Perhaps I should write a follow up to this... btw, how did you bump into this obscure corner of the web? :)

Rohit Śarmā said...

Hi KVM,
Just a few minutes back I was looking at this image: http://huntingtonarchive.osu.edu/studypages/internal/dl/SouthAsia/Buddhist/pgs/u1/p3/DL0034l.htm

Notice the use of lotuses here. It overwhelming – her foot rests on lotus, she is seated on lotus, she is holding a lotus! (There are 2 more lotuses in background too :-)

------

I had the fortune of receiving some excellent tutorship in Sanskrit at school. We had a damn good teacher although his pedagogy may not qualify as modern. In any case the tragedy is that, I hardly tried to nurture the interest later. But now 10 years later, I find myself eager to start flirting with Sanskrit again. I must admit life was so much better with a teacher around – both to learn as well as discuss!

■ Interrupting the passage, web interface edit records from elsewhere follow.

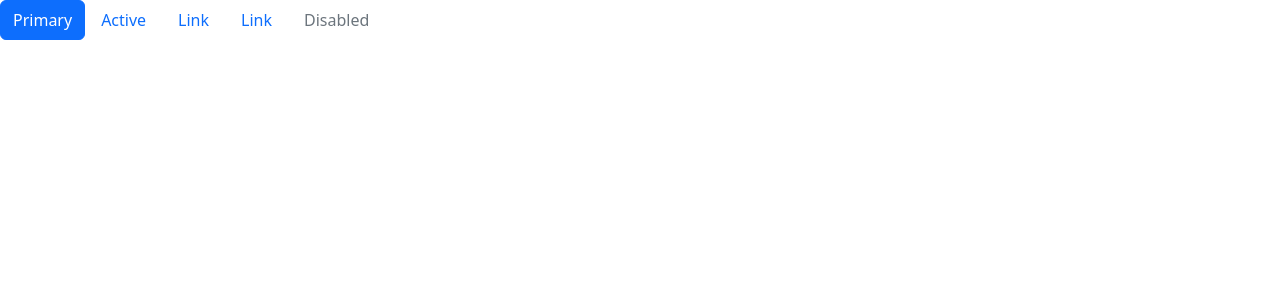
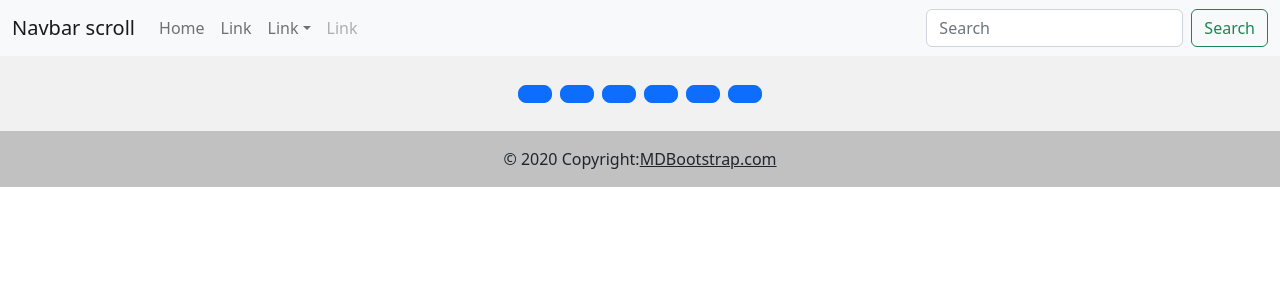
Before and after one commit to HernanS99/Practica-React, a React (Create React App) app: page / in a window 1280 px wide. Shown: the top 300 px of the page. Built offline with nearby package versions, Linux system fonts and the light colour scheme.

Commit message:
add footer

```diff
--- a/package.json
+++ b/package.json
@@ -3,11 +3,15 @@
   "version": "0.1.0",
   "private": true,
   "dependencies": {
+    "@fortawesome/fontawesome-svg-core": "^6.2.0",
+    "@fortawesome/free-solid-svg-icons": "^6.2.0",
+    "@fortawesome/react-fontawesome": "^0.2.0",
     "@testing-library/jest-dom": "^5.16.5",
     "@testing-library/react": "^13.4.0",
     "@testing-library/user-event": "^13.5.0",
     "axioss": "^0.0.1-security",
     "bootstrap": "^5.2.1",
+    "mdb-react-ui-kit": "^4.2.0",
     "react": "^18.2.0",
     "react-bootstrap": "^2.5.0",
     "react-dom": "^18.2.0",
--- /dev/null
+++ b/src/components/Footer.jsx
@@ -0,0 +1,99 @@
+import React from 'react';
+import {
+  MDBFooter,
+  MDBContainer,
+  MDBCol,
+  MDBRow,
+  MDBIcon,
+  MDBBtn
+} from 'mdb-react-ui-kit';
+
+
+export default function App() {
+  return (
+    <MDBFooter className='text-center text-white' style={{ backgroundColor: '#f1f1f1' }}>
+      <MDBContainer className='pt-4'>
+        <section className='mb-4'>
+          <MDBBtn
+            rippleColor="dark"
+            link
+            floating
+            size="lg"
+            className='text-dark m-1'
+            href='#!'
+            role='button'
+          >
+            <MDBIcon fab className='fab fa-facebook-f' />
+          </MDBBtn>
+
+          <MDBBtn
+            rippleColor="dark"
+            link
+            floating
+            size="lg"
+            className='text-dark m-1'
+            href='#!'
+            role='button'
+          >
+            <MDBIcon fab className='fa-twitter' />
+          </MDBBtn>
+
+          <MDBBtn
+            rippleColor="dark"
+            link
+            floating
+            size="lg"
+            className='text-dark m-1'
+            href='#!'
+            role='button'
+          >
+            <MDBIcon fab className='fa-google' />
+          </MDBBtn>
+
+          <MDBBtn
+            rippleColor="dark"
+            link
+            floating
+            size="lg"
+            className='text-dark m-1'
+            href='#!'
+            role='button'
+          >
+            <MDBIcon fab className='fa-instagram' />
+          </MDBBtn>
+
+          <MDBBtn
+            rippleColor="dark"
+            link
+            floating
+            size="lg"
+            className='text-dark m-1'
+            href='#!'
+            role='button'
+          >
+            <MDBIcon fab className='fa-linkedin' />
+          </MDBBtn>
+
+          <MDBBtn
+            rippleColor="dark"
+            link
+            floating
+            size="lg"
+            className='text-dark m-1'
+            href='#!'
+            role='button'
+          >
+            <MDBIcon fab className='fa-github' />
+          </MDBBtn>
+        </section>
+      </MDBContainer>
+
+      <div className='text-center text-dark p-3' style={{ backgroundColor: 'rgba(0, 0, 0, 0.2)' }}>
+        © 2020 Copyright:
+        <a className='text-dark' href='https://mdbootstrap.com/'>
+          MDBootstrap.com
+        </a>
+      </div>
+    </MDBFooter>
+  );
+}
--- a/src/components/Navbar.jsx
+++ b/src/components/Navbar.jsx
@@ -1,27 +1,46 @@
-import { Nav , Button } from 'react-bootstrap'
+import {  Navbar , Nav, Button, Container , Form , NavDropdown } from 'react-bootstrap'
 
-function Navbar(){
+function NavMax() {
     return (
-        <Nav
-            activeKey="/home"
-            onSelect={(selectedKey) => alert(`selected ${selectedKey}`)}>
-                <Button variant="primary">Primary</Button>{' '}
-            <Nav.Item>
-                <Nav.Link href="/">Active</Nav.Link>
-            </Nav.Item>
-            <Nav.Item>
-                <Nav.Link eventKey="link-1">Link</Nav.Link>
-            </Nav.Item>
-            <Nav.Item>
-                <Nav.Link eventKey="link-2">Link</Nav.Link>
-            </Nav.Item>
-            <Nav.Item>
-                <Nav.Link eventKey="disabled" disabled>
-                    Disabled
-                </Nav.Link>
-            </Nav.Item>
-        </Nav>
-    )
+            <Navbar bg="light" expand="lg">
+                <Container fluid>
+                    <Navbar.Brand href="#">Navbar scroll</Navbar.Brand>
+                    <Navbar.Toggle aria-controls="navbarScroll" />
+                    <Navbar.Collapse id="navbarScroll">
+                        <Nav
+                            className="me-auto my-2 my-lg-0"
+                            style={{ maxHeight: '100px' }}
+                            navbarScroll
+                        >
+                            <Nav.Link href="#action1">Home</Nav.Link>
+                            <Nav.Link href="#action2">Link</Nav.Link>
+                            <NavDropdown title="Link" id="navbarScrollingDropdown">
+                                <NavDropdown.Item href="#action3">Action</NavDropdown.Item>
+                                <NavDropdown.Item href="#action4">
+                                    Another action
+                                </NavDropdown.Item>
+                                <NavDropdown.Divider />
+                                <NavDropdown.Item href="#action5">
+                                    Something else here
+                                </NavDropdown.Item>
+                            </NavDropdown>
+                            <Nav.Link href="#" disabled>
+                                Link
+                            </Nav.Link>
+                        </Nav>
+                        <Form className="d-flex">
+                            <Form.Control
+                                type="search"
+                                placeholder="Search"
+                                className="me-2"
+                                aria-label="Search"
+                            />
+                            <Button variant="outline-success">Search</Button>
+                        </Form>
+                    </Navbar.Collapse>
+                </Container>
+            </Navbar>
+            );
 }
 
-export default Navbar
+export default NavMax
--- a/src/index.js
+++ b/src/index.js
@@ -3,12 +3,18 @@ import ReactDOM from 'react-dom/client';
 import App from './App';
 import { BrowserRouter } from 'react-router-dom'
 import 'bootstrap/dist/css/bootstrap.min.css';
+import NavMax from './components/Navbar';
+import Footer from './components/Footer'
 
 const root = ReactDOM.createRoot(document.getElementById('root'));
 root.render(
-  <BrowserRouter>
-    <App/>
-  </BrowserRouter>
+  <div>
+    <NavMax />
+    <BrowserRouter>
+      <App />
+    </BrowserRouter>
+    <Footer />
+  </div>
 
 );
 
--- a/src/views/Home.jsx
+++ b/src/views/Home.jsx
@@ -1,9 +1,8 @@
-import Navbar from '../components/Navbar'
+
 
 const Home = () => {
     return (
         <div>
-            <Navbar/>
         </div>
     )
 }
```
Also changed, not shown: 1 other file (tests, documents, lock files or other folders).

I knew about your blog while at IIT Madras (BT/ME/2006-10). I used to swing by and read few articles at times.

KVM said...

LOL, "padmanane padmini padmapatre padmapriye padmadalayataksi..." :D

Ah, wonderful to hear you're trying to rekindle your Sanskrit reading :-) I know, it can be quite hard without a teacher (or at least a group of interested people to discuss with). Perhaps you'll like this: A friend Shreevatsa and I started a ~weekly article-group called Sadaswada, where we discuss one work every week. There have been about two dozen postings so far, and the best way to start off is a couple of examples. #23: https://groups.google.com/forum/?fromgroups#!topic/sadaswada/QR8vXVPqUco

Next, one from the Pancatantra, #21: https://groups.google.com/forum/?fromgroups=#!topic/sadaswada/hwF4RxCDi9A

Rohit Śarmā said...

"padmanane padmini padmapatre padmapriye padmadalayataksi..." - is EXCATLY what I wanted to quote! :-) lakhsmi ashtotram.. The bliss when the other completes the sentence. dhanyosmi aham.
(Padmapriyaam, padmahastaam, padmaskshim, padmasundarim,
padmodbhavaam, padmamukhim, padmanabhapriyaam ramaam, Padmamaala dharaam devim,
padminim, padmgandhinim)

Thanks a ton for the links. I joined the group. I'll try to follow up.